- HIV and chlamydia infection increase the risk.
- Mother’s or sister’s being diagnosed with the cervical cancer.
- Not performing regular Pap test.
- Low socio-economical level, nutrition deprived of vegetables-fruits.
- Using contraception pills more than 5 years.
- Giving birth frequently.
Cervical cancer can be prevented
It is one of the most preventable cancer types since the risk factors of this cancer can be controlled by the person, scanning test is available and protection with vaccination is possible. Regular pelvic examination and Pap scanning test should be performed. Smoking should be quit, care must be taken to genital hygiene, condoms should be used during sexual intercourse and sexual intercourse with risky people should be avoided.
It is recommended to perform Pap (smear) test once a year in the cancerous region in sexually active women or women aged over 18. This test is performed by receiving a sample from cervix with a brush in a very simple and painless way in the gynecological examination. The cells are examined by the pathologists. After smear or liquid base preparation of the cell, they are examined by the pathologists. In the event that abnormal cells are detected, further examination and treatment is performed. It is very important to be careful at the 40-50 years interval, when the cancer is most frequently seen. If the results are found to be normal with the tests performed for three consecutive times at 60 years, scanning might be terminated by the doctor recommendation. Personal risk factors should be taken into account while making this decision.
The test enables the detection of cervical cancer or identification of precancerous stages. In case that abnormal cells are found in the test, HPV test or colposcopy is performed. HPV DNA test is performed similar to smear test and it enables detection of HPV presence and identification of the types. Thus, the patients with high risk are found. Colposcopy magnifies the cervix with a special microscope and makes it possible to examine the cervix and take biopsy from the suspected areas. The suspected areas are surgically removed during colposcopy and treated. It is determined whether another type of treatment is required or not in line with the pathological examination of the surgically removed piece.
The signs of cervical cancer
In general, precancerous lesions do not have symptoms. The symptoms begin to emerge when cancer begins to develop in the cells and spread to the neighboring tissues after covering the cervix. These symptoms include bloody and malodorous discharge, bleeding following sexual intercourse, bleeding seen outside of the menstrual cycle, pain in sexual intercourse or pain genital region or groin. It is important that the scanning tests detect these cells before these symptoms appear. Every woman should be careful about their health. If cancer developed, its extent, which is known as staging and its spread is ascertained with various inspections. This staging is of great importance to determine the right treatment. The course of the cancer and the treatment method to be applied is determined based on cancer type, location, stage, the speed of growing and spreading, the age and general condition of the patient. The response given to the treatment varies from one patient to another.

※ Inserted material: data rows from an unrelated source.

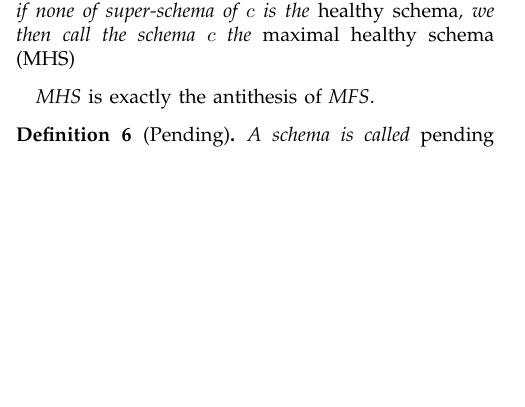
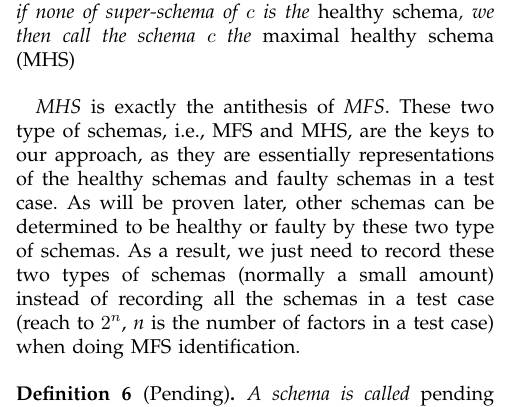
Before and after one commit to niuxintao/tse-paper-compare, a LaTeX paper (bare_jrnl_compsoc.tex): part of one column of page 3 of 20, cut so that both start at the same text, the shorter picture padded with empty space. Compiled offline with pdfLaTeX.

Commit message:
2015.7.27.16.08

```diff
--- a/bare_jrnl_compsoc.tex
+++ b/bare_jrnl_compsoc.tex
@@ -726,7 +726,9 @@ Note that MFS is identical to the failure-inducing interaction discussed previou
 A \emph{k}-value schema, say, $c$, is called a \emph{healthy schema} when we find at least one passed valid test case that contains this schema. In addition, if none of super-schema of $c$ is the \emph{healthy schema}, we then call the schema $c$ the \emph{maximal healthy schema (MHS)}
 \end{definition}
 
-\emph{MHS} is exactly the antithesis of \emph{MFS}.
+\emph{MHS} is exactly the antithesis of \emph{MFS}. These two type of schemas, i.e., MFS and MHS, are the keys to our approach, as they are essentially representations of the healthy schemas and faulty schemas in a test case. As will be proven later, other schemas can be determined to be healthy or faulty by these two type of schemas. As a result, we just need to record these two types of schemas (normally a small amount) instead of recording all the schemas in a test case (reach to $2^{n}$, \emph{n} is the number of factors in a test case) when doing MFS identification.
+%
+% It is a very useful schema, as will discussed in the following sections, when combined with MFS, we can easily determined a schema is whether faulty or not.
 
 \begin{definition}[Pending]\label{de:pending}
 A schema is called \emph{pending} schema, if it is not yet determined to be \emph{healthy} schema or \emph{faulty} schema.
```
Also changed, not shown: bare_jrnl_compsoc.tex (2 more changed lines), 5 other files.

Upon making the final diagnosis, identifying cancer cell types and doing staging, a procedure is performed in order to eradicate the tumor by the surgical removal of the cancerous organs and tissues, lymph nodes or by radiotherapy. In some cases, chemotherapy is also used and the cells that moved to distant organs are eradicated. Each patient undergoes one of these treatment methods or a combination of them.
All these treatment types have serious and life constraining side effects. 5-year survival rate is around 70% taking all the stages of cervical cancer into account at the end of the treatments. It should not be disregarded that this rate will be much lower if the cancer is at and advanced stage. These data underline the importance of performing scanning tests and identifying and treating this disease before it starts.
Surgeon Adnan KAYA
Department of Gynecology and Obstetrics